So there are exciting times ahead in the telecrawler sector as end users’ appetite for these flexible friends continues apace, leading to crane manufacturers evolving more new variants to satisfy the market. And with the machines’ ability to perform multiple roles in demanding environments, they will become an increasingly important weapon in the construction manager’s arsenal.
British antarctic survey selects sennebogen duo
UK-based equipment sales, servicing and rental company, AGD Equipment supplied two Sennebogen 643R telescopic crawler cranes to the British Antarctic Survey (BAS) for use at the South Pole. The high-profile project involves relocating the Halley Research Station so that it isn’t cut-off from the ice shelf by a previously dormant ice chasm that has now opened up.

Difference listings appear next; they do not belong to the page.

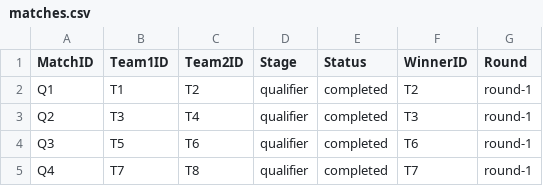
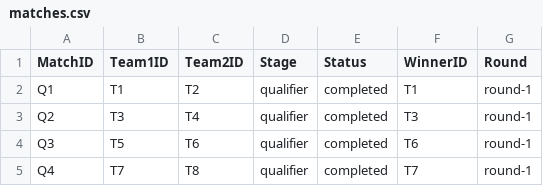
Before and after one commit to AlfieMBClark/DataStructuresAssignment, a CSV file: Part2Code/matches.csv, drawn as a sheet.

```diff
--- a/Part2Code/matches.csv
+++ b/Part2Code/matches.csv
@@ -1,3 +1,3 @@
 MatchID,Team1ID,Team2ID,Stage,Status,WinnerID,Round
-Q1,T1,T2,qualifier,completed,T2,round-1
+Q1,T1,T2,qualifier,completed,T1,round-1
 Q2,T3,T4,qualifier,completed,T3,round-1
```
Also changed, not shown: Part2Code/players.csv, 10 other files.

According to Robert Law, AGD managing director, BAS had seen a Sennebogen crane being utilised by another research station in Antarctica and determined that it would be the perfect solution to help it uncouple and relocate the research station’s modules to a new location 23 km away. Commenting on the project, AGD says, “We are proud to be associated with the relocation of Halley Research Station in the South Pole by way of supplying two brand-new Sennebogen 643R, 40 tonne telescopic crawler cranes to BAS for the project.”